Task description: The response should contain all of the data below, reproduced exactly, and no pictures.
--------------------------------------------------
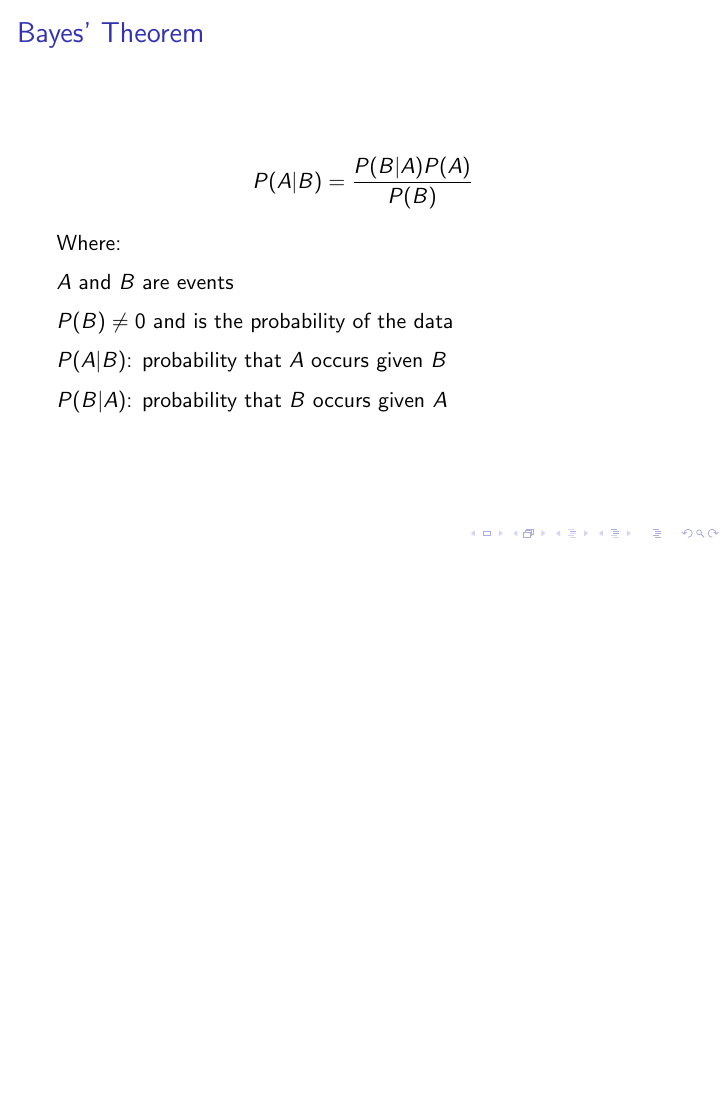
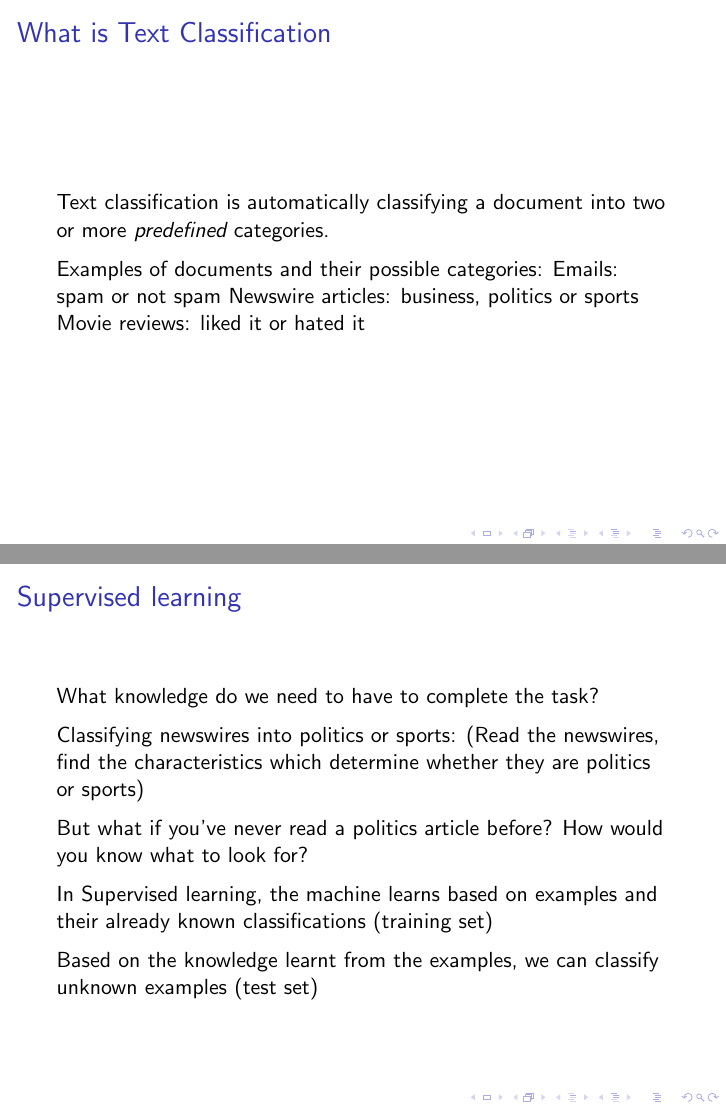
Before and after one commit to qzmeng/ail, LaTeX slides (bayes.tex): page 1 of 14 before the commit and pages 1 and 3 of 22 after it, the two joined at a grey line, the shorter picture padded with empty space. Compiled offline with pdfLaTeX.

Commit message:
whatever

```diff
--- a/bayes.tex
+++ b/bayes.tex
@@ -4,3 +4,36 @@
 \begin{document}
 
 \setlength{\parskip}{6pt}
+
+\frame{
+  \frametitle{What is Text Classification}
+
+  Text classification is automatically classifying a document into two or more
+  \emph{predefined} categories.
+
+  Examples of documents and their possible categories:
+  Emails: spam or not spam
+  Newswire articles: business, politics or sports
+  Movie reviews: liked it or hated it
+
+}
+
+\frame{
+  \frametitle{Supervised learning}
+
+  What knowledge do we need to have to complete the task?
+
+  Classifying newswires into politics or sports:
+  (Read the newswires, find the characteristics which determine whether
+  they are politics or sports)
+
+  But what if you've never read a politics article before?  How would you
+  know what to look for?
+
+  \pause
+
+  In Supervised learning, the machine learns based on examples and their
+  already known classifications (training set)
+
+  Based on the knowledge learnt from the examples, we can classify
+  unknown examples (test set)
```
Also changed, not shown: bayes.tex (62 more changed lines).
--------------------------------------------------
Exercise answer:
Before and after one commit to qzmeng/ail, LaTeX slides (bayes.tex): page 1 of 14 before the commit and pages 1 and 3 of 22 after it, the two joined at a grey line, the shorter picture padded with empty space. Compiled offline with pdfLaTeX.

Commit message:
whatever

```diff
--- a/bayes.tex
+++ b/bayes.tex
@@ -4,3 +4,36 @@
 \begin{document}
 
 \setlength{\parskip}{6pt}
+
+\frame{
+  \frametitle{What is Text Classification}
+
+  Text classification is automatically classifying a document into two or more
+  \emph{predefined} categories.
+
+  Examples of documents and their possible categories:
+  Emails: spam or not spam
+  Newswire articles: business, politics or sports
+  Movie reviews: liked it or hated it
+
+}
+
+\frame{
+  \frametitle{Supervised learning}
+
+  What knowledge do we need to have to complete the task?
+
+  Classifying newswires into politics or sports:
+  (Read the newswires, find the characteristics which determine whether
+  they are politics or sports)
+
+  But what if you've never read a politics article before?  How would you
+  know what to look for?
+
+  \pause
+
+  In Supervised learning, the machine learns based on examples and their
+  already known classifications (training set)
+
+  Based on the knowledge learnt from the examples, we can classify
+  unknown examples (test set)
```
Also changed, not shown: bayes.tex (62 more changed lines).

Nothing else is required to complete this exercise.